Requesting reasonable accommodation can also put you in a better position when you apply for long-term disability benefits or in appealing a denial of long-term disability benefits.  I will discuss the issue in my next post, but make sure you consider the effect on your long-term disability insurance claim or appeal while discussing reasonable accommodation with your employer.  

Having a lawyer to negotiate reasonable accommodation can be useful, as a lawyer can remind employers what they are required to do, and advise you about what is possible under federal and Connecticut state law, especially one who can handle the accommodation request in a way to put you in the best position possible in a Connecticut long-term disability claim or Connecticut long-term disability appeal.  This blog will discuss other issues involving the ADA and reasonable accommodation, and their effect on long-term disability insurance claims.  Make sure you, and your lawyer, keep it in mind as a way for you to keep working for as long as you want to before you have to apply for disability benefits.  

Other Posts in the Diagnosis to Disability

Diagnosis to LTD Application: Six Things to Consider

Monday, March 9, 2015

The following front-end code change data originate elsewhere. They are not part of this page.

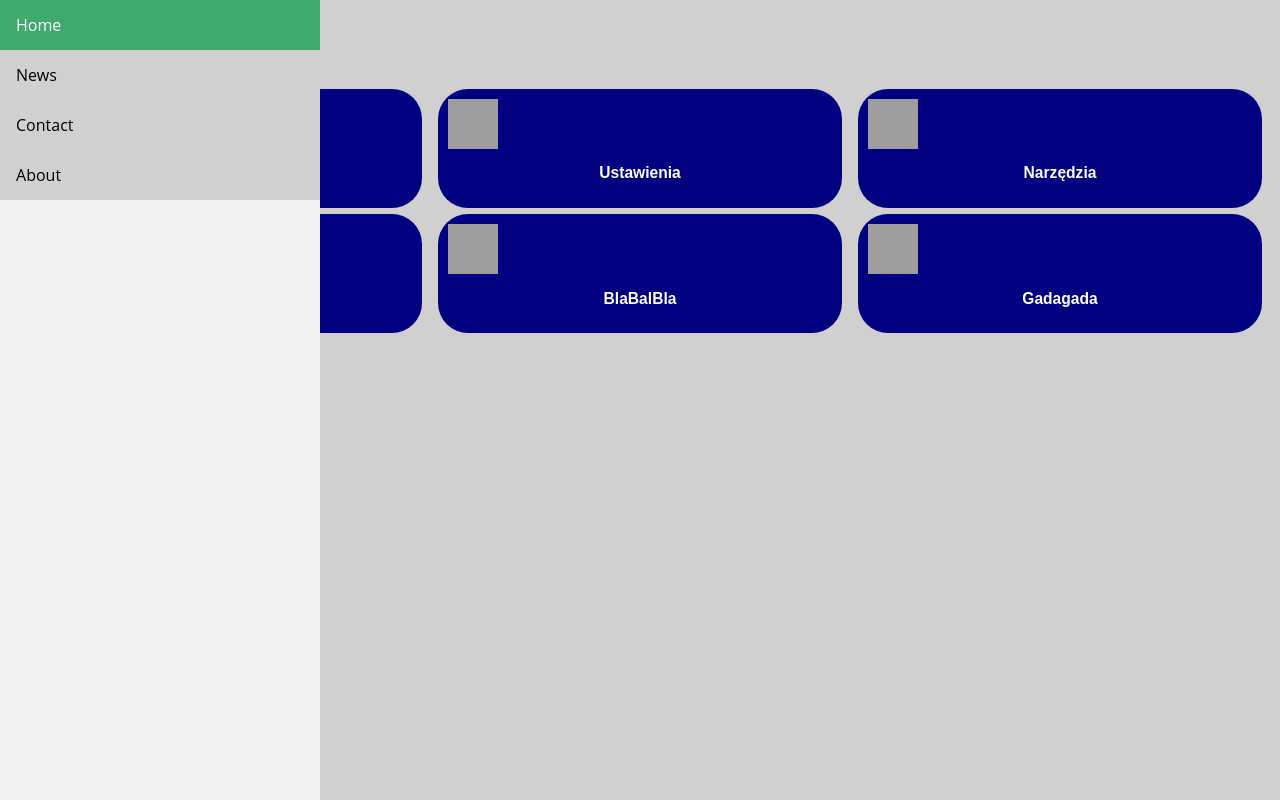
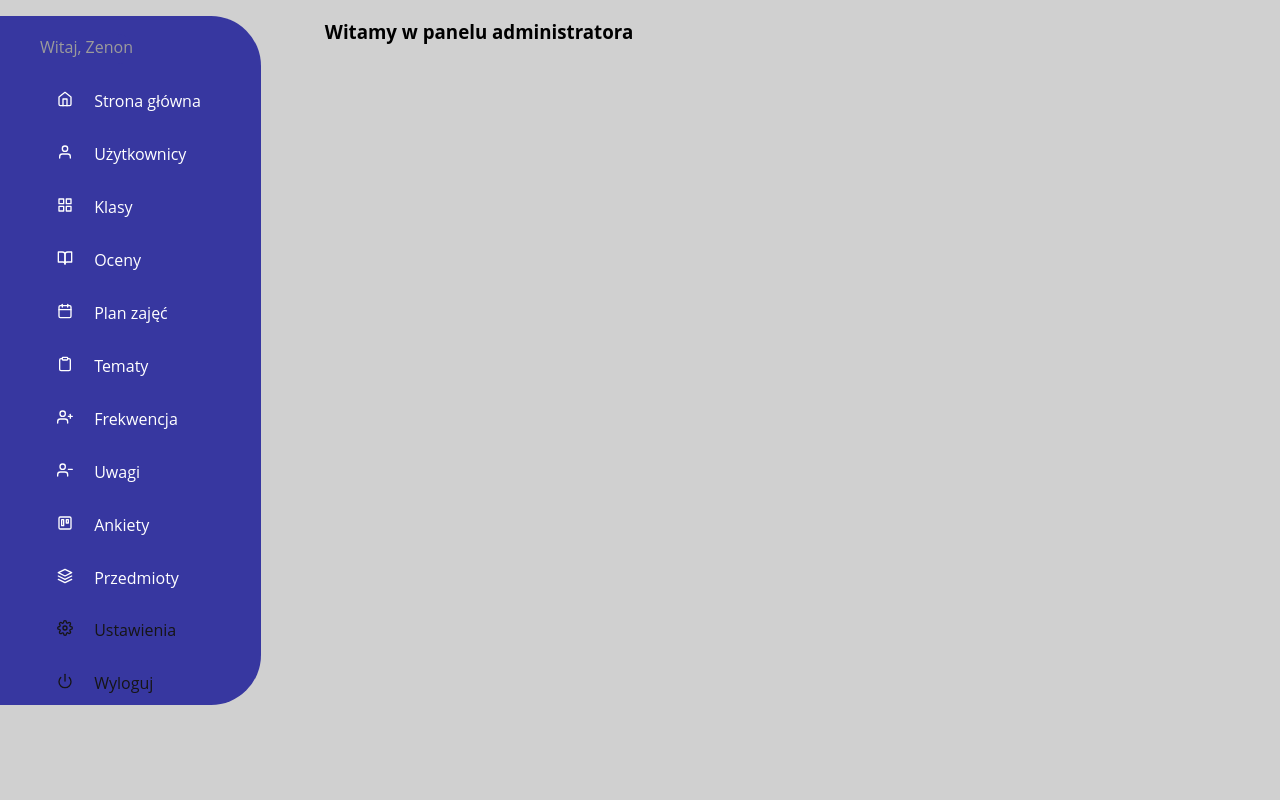
Before and after one commit to bartek33642/electronic-school-diary, a React (Create React App) app in the folder client/: page /admin in a window 1280 px wide. Built offline with nearby package versions, Linux system fonts and the light colour scheme; grey boxes are pictures that could not be loaded; the HTML template or start-up script is replaced by a standard one.

Commit message:
first commit

```diff
--- a/client/src/components/dashboard/admin/AdminDasboard.css
+++ b/client/src/components/dashboard/admin/AdminDasboard.css
@@ -1,32 +1,7 @@
-.content-admin {
-    display: flex;
-    flex-wrap: wrap;
-    margin: 10px;
-  }
-  .button-box{
-    border: none;
-    flex: 1 0 33.33%;
-  }
-  .box {
-    background-color: navy;
-    padding: 10px;
-    margin: 2px;
-    box-sizing: border-box;
-    border-radius: 30px;
-  }
-
-  .box-title h3 {
-    color: white;
-    background-color: navy;
-
-  }
-
-  .box-icon {
-    width: 50px;
-    height: 50px;
-  }
-
-  .box-icon img {
-    width: 100%;
-    height: 100%;
-  }
+.dashboard{
+  display: flex;
+  flex-direction: row;
+}
+.dasboard-content{
+  padding-left: 5%;
+}
--- a/client/src/components/dashboard/admin/AdminDashboard.jsx
+++ b/client/src/components/dashboard/admin/AdminDashboard.jsx
@@ -1,83 +1,23 @@
 import React from "react";
 import './AdminDasboard.css';
 import { Menu } from "../../menu/Menu";
+export function AdminDashboard(){
 
-export function AdminDashboard(){
     return(
-        <div>
+        <div className="dashboard">
             <Menu />
-        <div>
-            <h1>Admin dashboard</h1>
-            <div className="content-admin">
-                <button className="button-box">{/* 1 */}
-                    <div className="box">
-                    <div className="box-icon">
-                        <img src="https://img.icons8.com/?size=512&id=23264&format=png" alt="user"/>
-                    </div>
-                    <div className="box-title">
-                        <h3>Użytkownicy</h3>
-                    </div>
+            <div className="dasboard-content">
+                <h3>Witamy w panelu administratora</h3>
+
+                <div>
+
                 </div>
-                </button>
+            </div>
 
-                <button className="button-box">{/* 2 */}
-                <div className="box">
-                    <div className="box-icon">
-                        <img src="https://img.icons8.com/?size=512&id=23264&format=png" alt="user"/>
-                    </div>
-                    <div className="box-title">
-                        <h3>Ustawienia</h3>
-                    </div>
-                </div>
-                </button>
 
-                <button className="button-box">{/* 3 */}
-                <div className="box">
-                    <div className="box-icon">
-                        <img src="https://img.icons8.com/?size=512&id=23264&format=png" alt="user"/>
-                    </div>
-                    <div className="box-title">
-                        <h3>Narzędzia</h3>
-                    </div>
-                </div>
-                </button>
+       </div>
 
-                <button className="button-box">{/* 4 */}
-                <div className="box">
-                    <div className="box-icon">
-                        <img src="https://img.icons8.com/?size=512&id=23264&format=png" alt="user"/>
-                    </div>
-                    <div className="box-title">
-                        <h3>Lalal</h3>
-                    </div>
-                </div>
-                </button>
 
-                <button className="button-box">{/* 5 */}
-                <div className="box">
-                    <div className="box-icon">
-                        <img src="https://img.icons8.com/?size=512&id=23264&format=png" alt="user"/>
-                    </div>
-                    <div className="box-title">
-                        <h3>BlaBalBla</h3>
-                    </div>
-                </div>
-                </button>
-
-                <button className="button-box">{/* 6 */}
-                <div className="box">
-                    <div className="box-icon">
-                        <img src="https://img.icons8.com/?size=512&id=23264&format=png" alt="user"/>
-                    </div>
-                    <div className="box-title">
-                        <h3>Gadagada</h3>
-                    </div>
-                </div>
-                </button>
-
-            </div>
-        </div>
-        </div>
 
     );
 }
--- a/client/src/components/footer/Footer.css
+++ b/client/src/components/footer/Footer.css
@@ -7,7 +7,6 @@ body {
 
   .footer {
     bottom: 0;
-
     background-color: #031030ed;
     height: 60px;
     width: auto;
--- a/client/src/components/menu/Menu.css
+++ b/client/src/components/menu/Menu.css
@@ -1,28 +1,52 @@
-ul {
+.Fi{
+    background: none;
+    width: 50px;
+}
+.welcomeText{
+    background-color: #3737a0;
+    color: #9c9b9b;
+}
+ul, li{
     list-style: none;
-    padding: 0;
-    margin: 0;
-    width: 25%;
-    background-color: #f1f1f1;
-    position: fixed;
-    top: 0;
-    height: 100%;
-    overflow: auto;
-    z-index: 1;
-}
-ul li a {
-    display: block;
-    text-decoration: none;
-    color: #000;
-    padding: 14px 16px;
+    background-color: #3737a0;
+    color: #fff;
+    font-size: 16px;
 
 }
-ul li a:hover:not(.active) {
-    background-color: #555;
-    color: #fff;
+.navbar{
+    height: max-content;
+    width: fit-content;
+}
+
+ul, .welcomeText{
+    height: max-content;
+    width: max-content;
+    border-radius: 0 50px 50px 0;
+    padding-top: 2px;
+    padding-bottom: 6px;
 
 }
-ul li a.active {
-    background-color: #40aa6d;
-    color: #fff;
+li{
+    margin-top: 10%;
+    margin-right: 60px;
+    padding: 2% 0 2% 0;
+
 }
+
+li:active{
+    background-color: rgb(44, 55, 95);
+    border-radius: 0 50px 50px 0;
+}
+
+
+.twoMenuBtns{
+    color: #161515;
+}
+.LinkBtn{
+    text-decoration: none;
+}
+
+@media (max-width: 768px) {
+
+
+}
--- a/client/src/components/menu/Menu.jsx
+++ b/client/src/components/menu/Menu.jsx
@@ -1,71 +1,27 @@
 import React from "react";
 import "./Menu.css";
+import { FiHome, FiUser, FiBookOpen, FiCalendar, FiClipboard, FiSettings, FiPower, FiTrello, FiUserPlus, FiUserMinus, FiLayers, FiGrid } from "react-icons/fi";
+import { Link } from "react-router-dom";
+export function Menu(){
+  let imie = "Zenon";
+    return (
 
-export function Menu(){
-    return (
-      <div class="vertical-menu">
-
-<ul>
-        <li><a class="active" href="/">Home</a></li>
-        <li><a href="/news">News</a></li>
-        <li><a href="/contact">Contact</a></li>
-        <li><a href="/about">About</a></li>
-  </ul>
-      </div>
+<div className="navbar">
+     <ul>
+      <p className="welcomeText">Witaj, {imie}</p>
+      <Link to='/home' className="LinkBtn"><li><FiHome className="Fi"/> Strona główna</li></Link>
+      <Link to='/users' className="LinkBtn"><li> <FiUser className="Fi" /> Użytkownicy</li></Link>
+      <Link to='/classes' className="LinkBtn"><li> <FiGrid className="Fi" /> Klasy</li></Link>
+      <Link to='/grades' className="LinkBtn"><li> <FiBookOpen className="Fi" /> Oceny</li></Link>
+      <Link to='/schedule' className="LinkBtn"><li> <FiCalendar className="Fi" /> Plan zajęć</li></Link>
+      <Link to='/topics' className="LinkBtn"><li> <FiClipboard className="Fi" /> Tematy</li></Link>
+      <Link to='/attendance' className="LinkBtn"><li> <FiUserPlus className="Fi" /> Frekwencja</li></Link>
+      <Link to='/remarks' className="LinkBtn"><li> <FiUserMinus className="Fi" /> Uwagi</li></Link>
+      <Link to='/polls' className="LinkBtn"><li> <FiTrello className="Fi" /> Ankiety</li></Link>
+      <Link to='/subjects' className="LinkBtn"><li> <FiLayers className="Fi" /> Przedmioty</li></Link>
+      <Link to='/settings' className="LinkBtn"><li className="twoMenuBtns"><FiSettings className="Fi" /> Ustawienia</li></Link>
+      <Link to='/' className="LinkBtn"><li className="twoMenuBtns"><FiPower className="Fi" /> Wyloguj</li></Link>
+     </ul>
+    </div>
     );
 }
-
-// import React from 'react';
-// import { Link, Route, Routes } from 'react-router-dom';
-// import { Home } from '../homepage/Home';
-
-// export function Menu() {
-//     return (
-//         <div style={{ display: 'flex' }}>
-//       <div
-//         style={{
-//           width: '200px',
-//           backgroundColor: 'navy',
-//           color: 'white',
-//           padding: '20px',
-//         }}
-//       >
-//         <ul style={{ listStyleType: 'none', textDecoration: 'none', backgroundColor: 'navy', padding: 0 }}>
-//           <li>
-//             <Link to="/">Strona główna</Link>
-//           </li>
-//           <li>
-//             <Link to="/users">Użytkownicy</Link>
-//           </li>
-//           <li>
-//             <Link to="/classes">Klasy</Link>
-//           </li>
-//           <li>
-//             <Link to="/grades">Oceny</Link>
-//           </li>
-//           <li>
-//             <Link to="/schedule">Plan zajęć</Link>
-//           </li>
-//           <li>
-//             <Link to="/attendance">Frekwencja</Link>
-//           </li>
-//           <li>
-//             <Link to="/settings">Ustawienia</Link>
-//           </li>
-//         </ul>
-//         <button style={{ marginBottom: '20px' }}>Wyloguj</button>
-//       </div>
-//       <div style={{ flex: 1, padding: '20px' }}>
-//               <Routes>
-//                 <Route path="/" element={<Home />} />
-//                 <Route path="/users" element="" />
-//                 <Route path="/classes" element="" />
-//                 <Route path="/grades" element="" />
-//                 <Route path="/schedule" element="" />
-//                 <Route path="/attendance" element="" />
-//                 <Route path="/settings" element="" />
-//               </Routes>
-//             </div>
-//           </div>
-//       );
-//     };
```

MS Society Presentation on Managing Cognitive Symptoms and Fatigue in the Workplace

The  National MS Society has a great on presentation on dealing with cognitive deficits, that is, difficulties with thinking, remembering and concentrating, in the work place.  The presentation is geared to MS, but would also apply to any degenerative cognitive disease, such as Alzheimer's disease, fronto-temporal lobe disorders, Parkinson's, and side effects of opiods and other medications taken for chronic pain.

Cognitive deficits from degenerative diseases can present difficulties with long term disability benefit claims.  In the early stages, someone may look physically healthy, but have started to suffer cognitive problems.  Your boss may doubt that you are disabled if he sees you working out at the gym after  you requested a reduced work schedule due to cognitive issues resulting from fatigue.  To address the potential doubts, make sure you tell your doctors about the difficulties you are having with cognitive issues.  You consider getting a neuropsychological exam to provide a baseline for neurological function so you can prove that your cognitive difficulties have in fact declined.  

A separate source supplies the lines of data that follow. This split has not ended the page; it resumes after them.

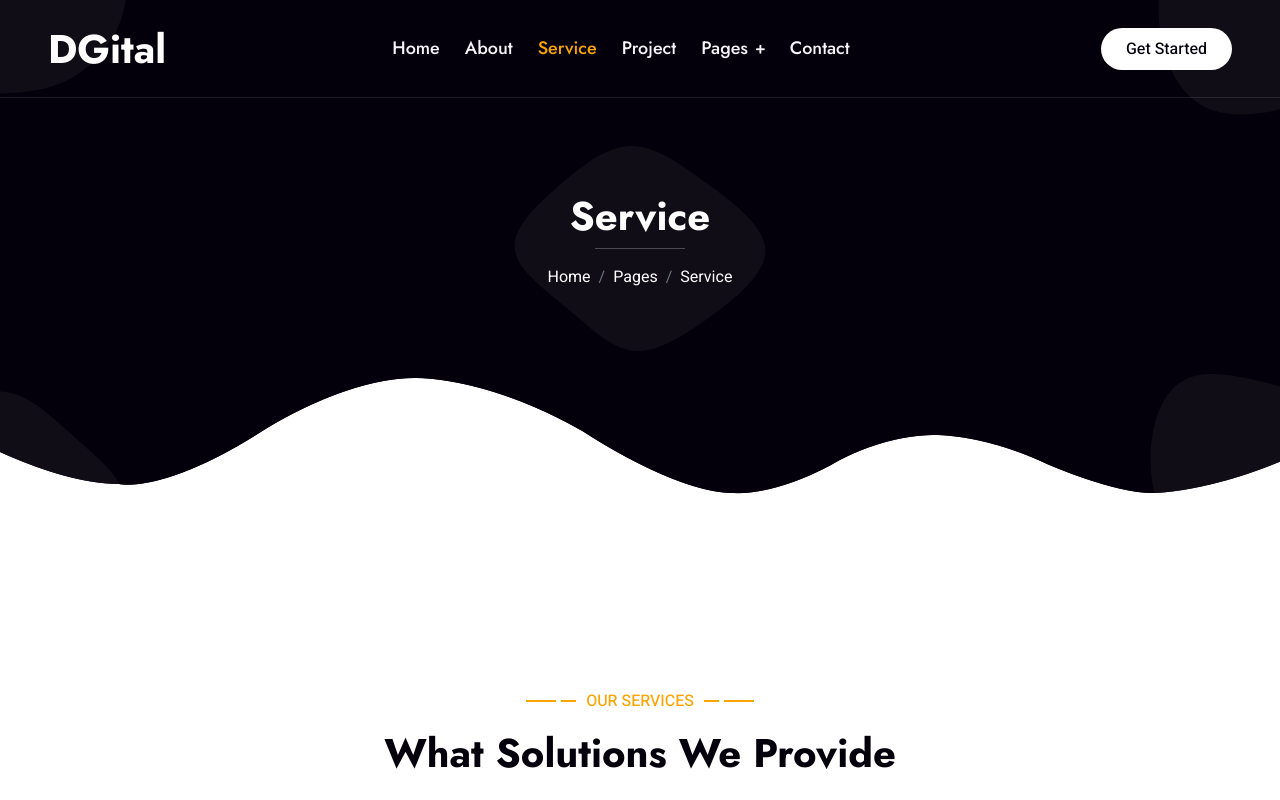
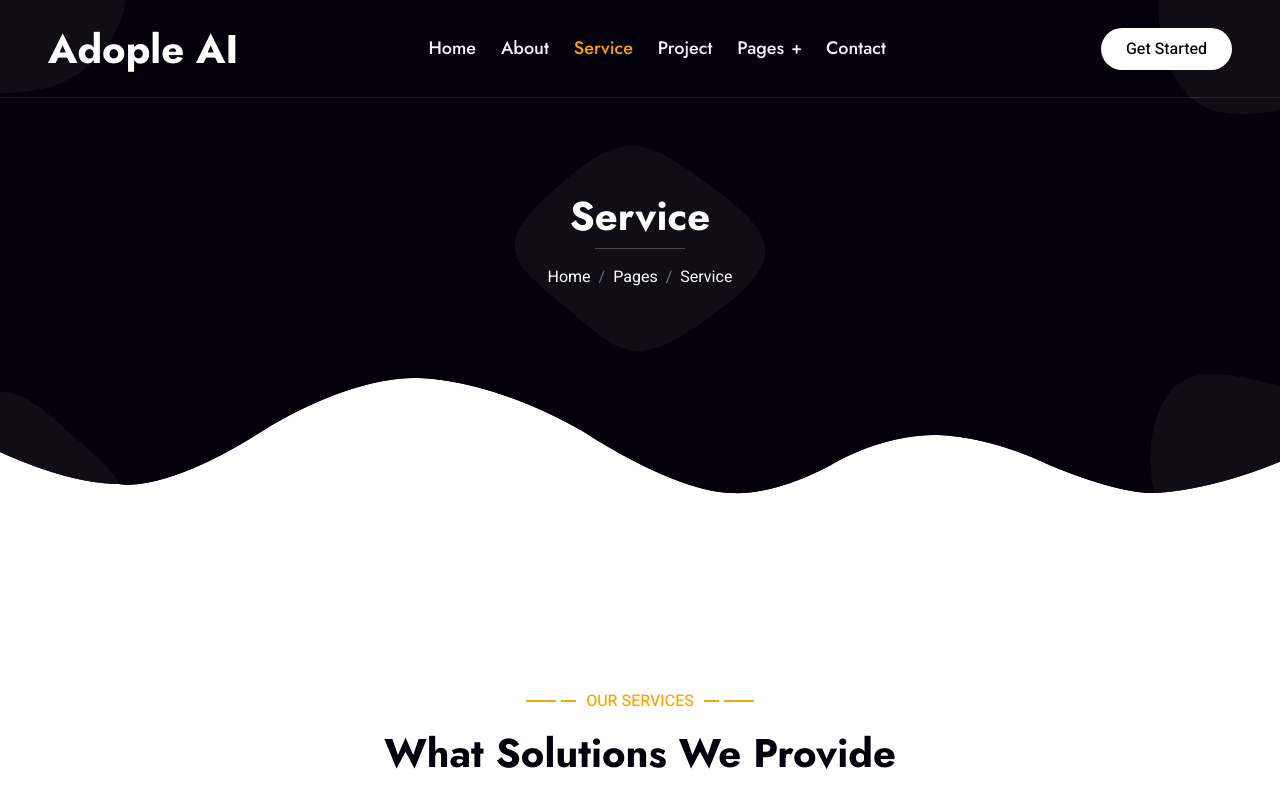
Before and after one commit to LoganathanBCA/Adople-AI_Website, a plain HTML site: page service.html in a window 1280 px wide. Shown: the top 800 px of the page. Drawn offline with nearby package versions, Linux system fonts and the light colour scheme.

Commit message:
Update service.html

```diff
--- a/service.html
+++ b/service.html
@@ -3,7 +3,7 @@
 
 <head>
     <meta charset="utf-8">
-    <title>DGital - Digital Agency HTML Template</title>
+    <title>Adople AI</title>
     <meta content="width=device-width, initial-scale=1.0" name="viewport">
     <meta content="" name="keywords">
     <meta content="" name="description">
@@ -47,7 +47,7 @@
         <div class="container-xxl position-relative p-0">
             <nav class="navbar navbar-expand-lg navbar-light px-4 px-lg-5 py-3 py-lg-0">
                 <a href="" class="navbar-brand p-0">
-                    <h1 class="m-0">DGital</h1>
+                    <h1 class="m-0">Adople AI</h1>
                     <!-- <img src="img/logo.png" alt="Logo"> -->
                 </a>
                 <button class="navbar-toggler" type="button" data-bs-toggle="collapse" data-bs-target="#navbarCollapse">
```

Friday, March 6, 2015

Study Finds Bio-markers to Diagnose Chronic Fatigue Syndrome: Objective Medical Evidence of CFS, ME/CFS

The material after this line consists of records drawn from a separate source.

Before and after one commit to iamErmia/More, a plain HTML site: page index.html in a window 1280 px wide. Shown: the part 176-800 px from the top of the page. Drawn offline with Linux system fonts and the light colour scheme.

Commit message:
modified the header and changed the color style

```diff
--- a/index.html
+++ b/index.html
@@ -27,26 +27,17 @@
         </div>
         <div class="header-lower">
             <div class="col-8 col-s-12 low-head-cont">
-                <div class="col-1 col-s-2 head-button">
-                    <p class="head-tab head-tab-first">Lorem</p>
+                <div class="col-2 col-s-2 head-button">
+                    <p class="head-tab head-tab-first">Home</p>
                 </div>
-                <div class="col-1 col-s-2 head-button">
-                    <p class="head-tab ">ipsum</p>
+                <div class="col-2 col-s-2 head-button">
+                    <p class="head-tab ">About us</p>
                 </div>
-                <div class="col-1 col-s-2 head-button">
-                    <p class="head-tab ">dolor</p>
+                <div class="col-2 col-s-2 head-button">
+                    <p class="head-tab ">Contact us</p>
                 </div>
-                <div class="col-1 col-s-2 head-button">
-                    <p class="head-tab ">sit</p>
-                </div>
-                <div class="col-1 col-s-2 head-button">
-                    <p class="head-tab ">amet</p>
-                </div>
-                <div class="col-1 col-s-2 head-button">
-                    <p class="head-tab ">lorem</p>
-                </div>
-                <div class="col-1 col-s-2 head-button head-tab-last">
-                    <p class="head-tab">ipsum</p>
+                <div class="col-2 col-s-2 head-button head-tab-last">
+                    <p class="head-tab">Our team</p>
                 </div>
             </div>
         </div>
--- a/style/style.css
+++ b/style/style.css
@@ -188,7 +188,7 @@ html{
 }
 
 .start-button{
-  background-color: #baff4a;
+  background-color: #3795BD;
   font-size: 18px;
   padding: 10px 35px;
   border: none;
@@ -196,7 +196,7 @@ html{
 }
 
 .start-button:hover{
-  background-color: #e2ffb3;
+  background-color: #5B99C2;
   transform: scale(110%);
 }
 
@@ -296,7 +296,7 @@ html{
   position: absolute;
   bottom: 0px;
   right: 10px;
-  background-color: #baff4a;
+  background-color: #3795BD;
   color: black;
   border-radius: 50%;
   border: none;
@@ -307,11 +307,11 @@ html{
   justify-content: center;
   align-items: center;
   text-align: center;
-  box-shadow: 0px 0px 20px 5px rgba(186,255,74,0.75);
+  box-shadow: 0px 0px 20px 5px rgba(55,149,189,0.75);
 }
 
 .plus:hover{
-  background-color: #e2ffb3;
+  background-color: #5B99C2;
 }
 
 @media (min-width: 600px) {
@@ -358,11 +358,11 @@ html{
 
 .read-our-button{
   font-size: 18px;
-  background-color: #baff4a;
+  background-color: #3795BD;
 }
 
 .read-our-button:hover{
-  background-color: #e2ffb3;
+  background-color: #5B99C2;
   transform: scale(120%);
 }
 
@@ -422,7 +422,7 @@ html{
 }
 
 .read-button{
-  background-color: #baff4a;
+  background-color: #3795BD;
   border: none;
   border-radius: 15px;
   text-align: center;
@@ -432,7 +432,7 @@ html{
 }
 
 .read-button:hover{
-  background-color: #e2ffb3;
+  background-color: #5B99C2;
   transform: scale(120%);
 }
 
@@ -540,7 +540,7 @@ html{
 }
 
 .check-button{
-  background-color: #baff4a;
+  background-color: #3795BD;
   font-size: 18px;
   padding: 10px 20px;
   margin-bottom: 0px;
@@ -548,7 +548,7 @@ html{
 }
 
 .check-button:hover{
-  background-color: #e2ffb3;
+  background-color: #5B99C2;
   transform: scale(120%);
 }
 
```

One of the most difficult aspects of showing a disability from Chronic Fatigue Syndrome (CFS or ME/CFS) is convincing the insurance company that the condition was properly diagnosed.  No definitive medical test exists, leading insurers to deny LTD claims based on CFS because of the lack of objective medical evidence.  I discussed some of these issues in an earlier post about the recent proposal that the condition be called Systemic Exertion Intolerance Disease or SEID.

A study recently established that there are differences in the immune system that are associated with CFS.  Patients who had been diagnosed for less than three years had significant activation of cytokines, which influence inflammation, and patients who had been diagnosed for more than three years had dampened cytokines activity.  Healthy subjects had neither condition.  

While the study does not have current clinical significance, it holds out the hope of developing a definitive blood test for CFS.  Here  is a link to a New York Times article on the study. Here is a link to a Reddit "AMA" with Mady Hornig, who worked on the study.  She answers many questions regarding the study and CFS in general.

Diagnosis is important, but as stated repeatedly in this blog, you must focus on the impairment, rather than the diagnosis.  See my prior post on this issue.  But, getting over the diagnosis hurdle would be a big help for an initial application for long-term disability benefits, and appeal of a LTD denial, or a lawsuit to recover LTD benefits.